## Task brief
Copy every line below where the string "merged" is found.
== Segment start ==
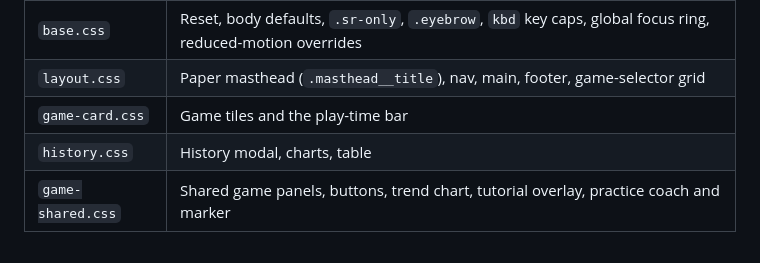
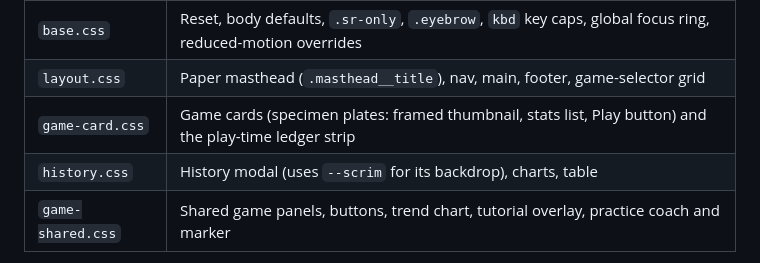
Before and after one commit to acrosman/BrainSpeedExercises, a Markdown page: app/CLAUDE.md, the part around the change. Drawn GitHub-style.

```diff
--- a/app/CLAUDE.md
+++ b/app/CLAUDE.md
@@ -67,8 +67,8 @@ fires `bsx:return-to-main-menu` so the menu rebuilds. Build any new modal the sa
 | `variables.css` | All design tokens: theme colors (backgrounds, text, accent, borders, focus ring, buttons, status, results, trend, charts), then type (`--font-display`, `--font-body`), radii, shadows, spacing, transitions, and the `--stim-*` stimulus surfaces |
 | `base.css` | Reset, body defaults, `.sr-only`, `.eyebrow`, `kbd` key caps, global focus ring, reduced-motion overrides |
 | `layout.css` | Paper masthead (`.masthead__title`), nav, main, footer, game-selector grid |
-| `game-card.css` | Game tiles and the play-time bar |
-| `history.css` | History modal, charts, table |
+| `game-card.css` | Game cards (specimen plates: framed thumbnail, stats list, Play button) and the play-time ledger strip |
+| `history.css` | History modal (uses `--scrim` for its backdrop), charts, table |
 | `game-shared.css` | Shared game panels, buttons, trend chart, tutorial overlay, practice coach and marker |
 
 - Use `var(--token)` instead of hard-coded colors, radii, or transitions. When you add a token
```
Also changed, not shown: app/components/CLAUDE.md (+9 -5 lines).
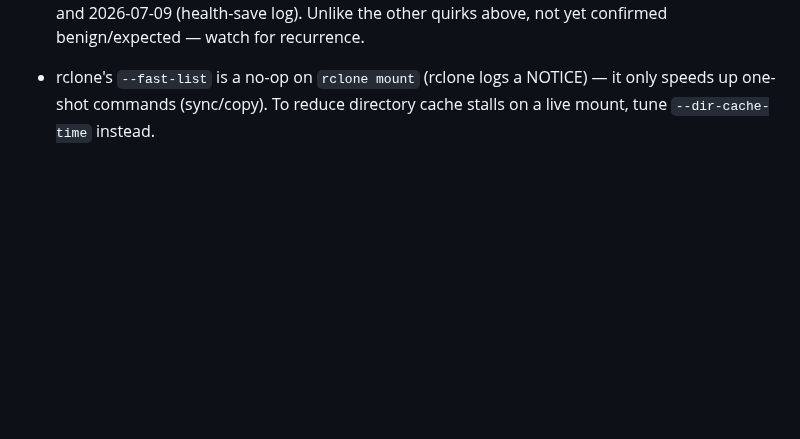
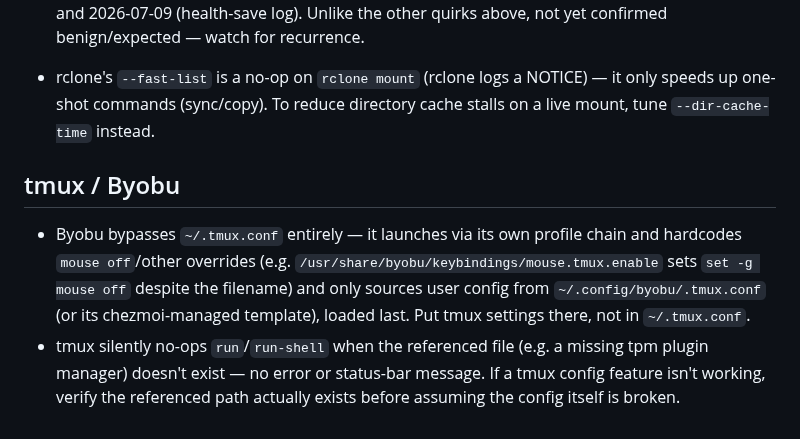
Before and after one commit to kaybenleroll/random_llm_projects, a Markdown page: system_queries/CLAUDE.md, the part around the change. Drawn GitHub-style; blank space fills up the shorter version.

```diff
--- a/system_queries/CLAUDE.md
+++ b/system_queries/CLAUDE.md
@@ -96,3 +96,7 @@ A journal anomaly threshold calibrated for one check interval doesn't transfer t
 - **io_uring/podman hung-task warnings (unconfirmed, monitoring)** — kernel hung-task warnings (ioq worker threads blocked 122–368s on mutex, kernel tainted G W OE) correlating with container creation failures (conmon exit 255) and container churn. Observed 2026-07-06 and 2026-07-09 (health-save log). Unlike the other quirks above, not yet confirmed benign/expected — watch for recurrence.
 
 - rclone's `--fast-list` is a no-op on `rclone mount` (rclone logs a NOTICE) — it only speeds up one-shot commands (sync/copy). To reduce directory cache stalls on a live mount, tune `--dir-cache-time` instead.
+
+## tmux / Byobu
+- Byobu bypasses `~/.tmux.conf` entirely — it launches via its own profile chain and hardcodes `mouse off`/other overrides (e.g. `/usr/share/byobu/keybindings/mouse.tmux.enable` sets `set -g mouse off` despite the filename) and only sources user config from `~/.config/byobu/.tmux.conf` (or its chezmoi-managed template), loaded last. Put tmux settings there, not in `~/.tmux.conf`.
+- tmux silently no-ops `run`/`run-shell` when the referenced file (e.g. a missing tpm plugin manager) doesn't exist — no error or status-bar message. If a tmux config feature isn't working, verify the referenced path actually exists before assuming the config itself is broken.
```
Also changed, not shown: .claude/rules/skill-hygiene.md (+3 -0 lines).
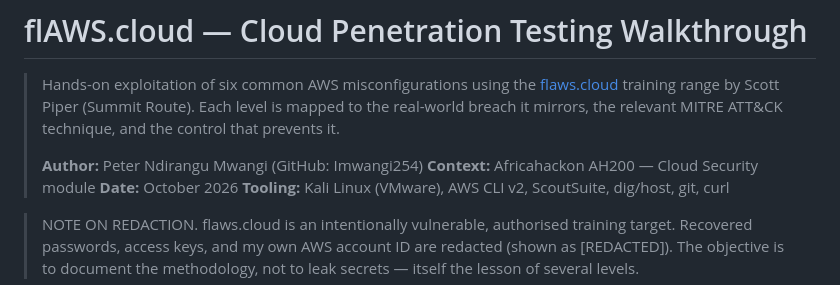
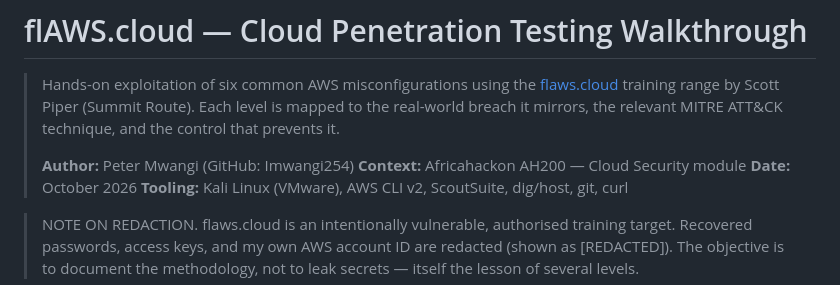
Before and after one commit to Imwangi254/Cybersec-toolkit, a Markdown page: writeups/flaws-cloud-walkthrough.md, the part around the change. Rendered like a GitHub page.

Commit message:
Correct author name in flaws-cloud-walkthrough.md

```diff
--- a/writeups/flaws-cloud-walkthrough.md
+++ b/writeups/flaws-cloud-walkthrough.md
@@ -5,7 +5,7 @@
 > Each level is mapped to the real-world breach it mirrors, the relevant
 > MITRE ATT&CK technique, and the control that prevents it.
 >
-> **Author:** Peter Ndirangu Mwangi (GitHub: Imwangi254)
+> **Author:** Peter Mwangi (GitHub: Imwangi254)
 > **Context:** Africahackon AH200 — Cloud Security module
 > **Date:** October 2026
 > **Tooling:** Kali Linux (VMware), AWS CLI v2, ScoutSuite, dig/host, git, curl
```
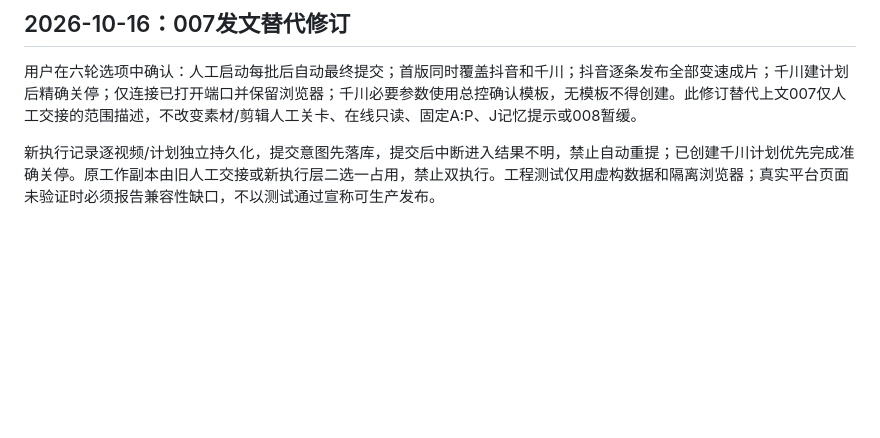
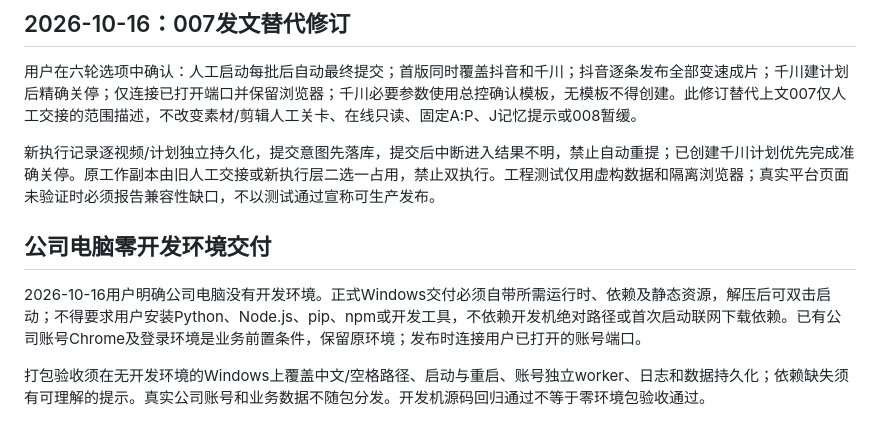
Before and after one commit to gcan1231/control-console, a Markdown page: 项目规范.md, the part around the change. Drawn GitHub-style; blank space fills up the shorter version.

```diff
--- a/项目规范.md
+++ b/项目规范.md
@@ -55,3 +55,9 @@
 用户在六轮选项中确认：人工启动每批后自动最终提交；首版同时覆盖抖音和千川；抖音逐条发布全部变速成片；千川建计划后精确关停；仅连接已打开端口并保留浏览器；千川必要参数使用总控确认模板，无模板不得创建。此修订替代上文007仅人工交接的范围描述，不改变素材/剪辑人工关卡、在线只读、固定A:P、J记忆提示或008暂缓。
 
 新执行记录逐视频/计划独立持久化，提交意图先落库，提交后中断进入结果不明，禁止自动重提；已创建千川计划优先完成准确关停。原工作副本由旧人工交接或新执行层二选一占用，禁止双执行。工程测试仅用虚构数据和隔离浏览器；真实平台页面未验证时必须报告兼容性缺口，不以测试通过宣称可生产发布。
+
+## 公司电脑零开发环境交付
+
+2026-10-16用户明确公司电脑没有开发环境。正式Windows交付必须自带所需运行时、依赖及静态资源，解压后可双击启动；不得要求用户安装Python、Node.js、pip、npm或开发工具，不依赖开发机绝对路径或首次启动联网下载依赖。已有公司账号Chrome及登录环境是业务前置条件，保留原环境；发布时连接用户已打开的账号端口。
+
+打包验收须在无开发环境的Windows上覆盖中文/空格路径、启动与重启、账号独立worker、日志和数据持久化；依赖缺失须有可理解的提示。真实公司账号和业务数据不随包分发。开发机源码回归通过不等于零环境包验收通过。
```
Also changed, not shown: plan/007-五槽发文与单机MVP验收.md (+6 -0 lines), plan/README.md (+2 -0 lines).
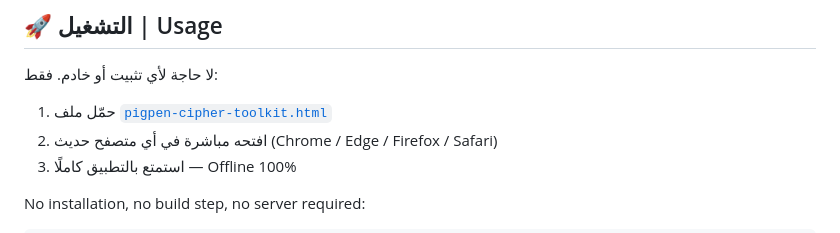
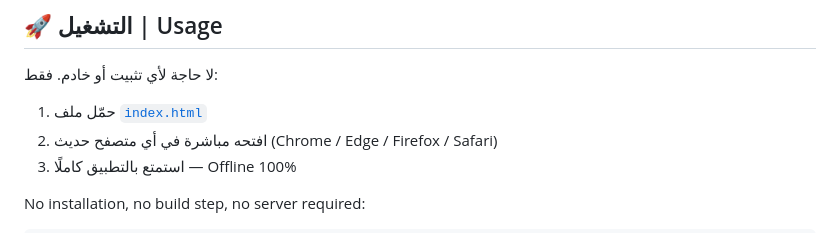
Before and after one commit to MohammadSalem-7/pigpen-cipher-toolkit, a Markdown page: README.md, the part around the change. GitHub-like rendering.

```diff
--- a/README.md
+++ b/README.md
@@ -30,7 +30,7 @@
 
 لا حاجة لأي تثبيت أو خادم. فقط:
 
-1. حمّل ملف [`pigpen-cipher-toolkit.html`](./pigpen-cipher-toolkit.html)
+1. حمّل ملف [`index.html`](./pigpen-cipher-toolkit.html)
 2. افتحه مباشرة في أي متصفح حديث (Chrome / Edge / Firefox / Safari)
 3. استمتع بالتطبيق كاملًا — Offline 100%
 
```
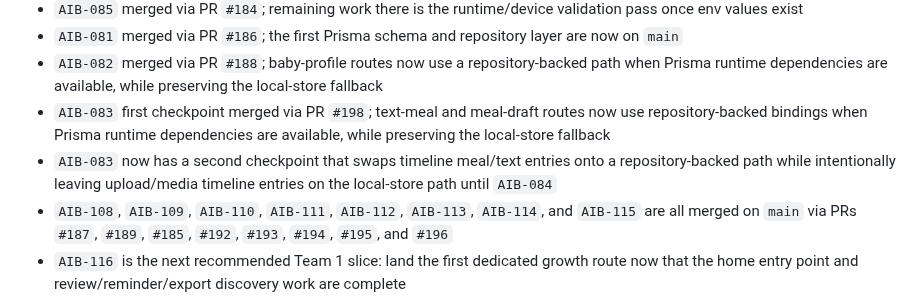
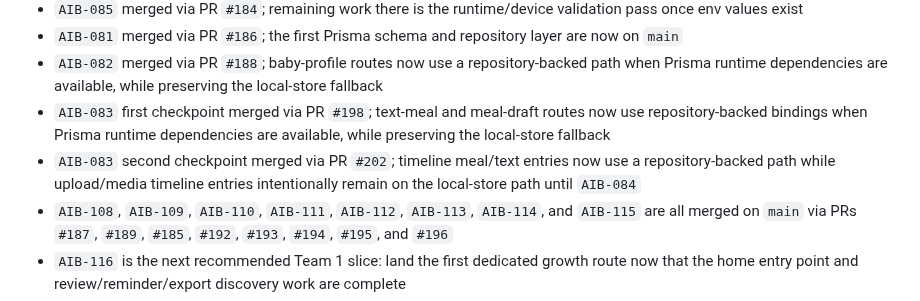
Before and after one commit to tensorcopy/aibaby, a Markdown page: tasks/current.md, the part around the change. GitHub-like rendering.

```diff
--- a/tasks/current.md
+++ b/tasks/current.md
@@ -165,7 +165,7 @@ This file is the lightweight shared backlog for human and agent coordination.
 - `AIB-081` merged via PR `#186`; the first Prisma schema and repository layer are now on `main`
 - `AIB-082` merged via PR `#188`; baby-profile routes now use a repository-backed path when Prisma runtime dependencies are available, while preserving the local-store fallback
 - `AIB-083` first checkpoint merged via PR `#198`; text-meal and meal-draft routes now use repository-backed bindings when Prisma runtime dependencies are available, while preserving the local-store fallback
-- `AIB-083` now has a second checkpoint that swaps timeline meal/text entries onto a repository-backed path while intentionally leaving upload/media timeline entries on the local-store path until `AIB-084`
+- `AIB-083` second checkpoint merged via PR `#202`; timeline meal/text entries now use a repository-backed path while upload/media timeline entries intentionally remain on the local-store path until `AIB-084`
 - `AIB-108`, `AIB-109`, `AIB-110`, `AIB-111`, `AIB-112`, `AIB-113`, `AIB-114`, and `AIB-115` are all merged on `main` via PRs `#187`, `#189`, `#185`, `#192`, `#193`, `#194`, `#195`, and `#196`
 - `AIB-116` is the next recommended Team 1 slice: land the first dedicated growth route now that the home entry point and review/reminder/export discovery work are complete
 - `AIB-117` is Platform-owned because the `@aibaby/ui` failure is a cross-workspace Node/test-harness issue, not a product-surface regression
```
Also changed, not shown: tasks/team-2-platform.md (+10 -4 lines).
== Segment end ==
## Your solution
 - `AIB-081` merged via PR `#186`; the first Prisma schema and repository layer are now on `main`
 - `AIB-082` merged via PR `#188`; baby-profile routes now use a repository-backed path when Prisma runtime dependencies are available, while preserving the local-store fallback
 - `AIB-083` first checkpoint merged via PR `#198`; text-meal and meal-draft routes now use repository-backed bindings when Prisma runtime dependencies are available, while preserving the local-store fallback
+- `AIB-083` second checkpoint merged via PR `#202`; timeline meal/text entries now use a repository-backed path while upload/media timeline entries intentionally remain on the local-store path until `AIB-084`
 - `AIB-108`, `AIB-109`, `AIB-110`, `AIB-111`, `AIB-112`, `AIB-113`, `AIB-114`, and `AIB-115` are all merged on `main` via PRs `#187`, `#189`, `#185`, `#192`, `#193`, `#194`, `#195`, and `#196`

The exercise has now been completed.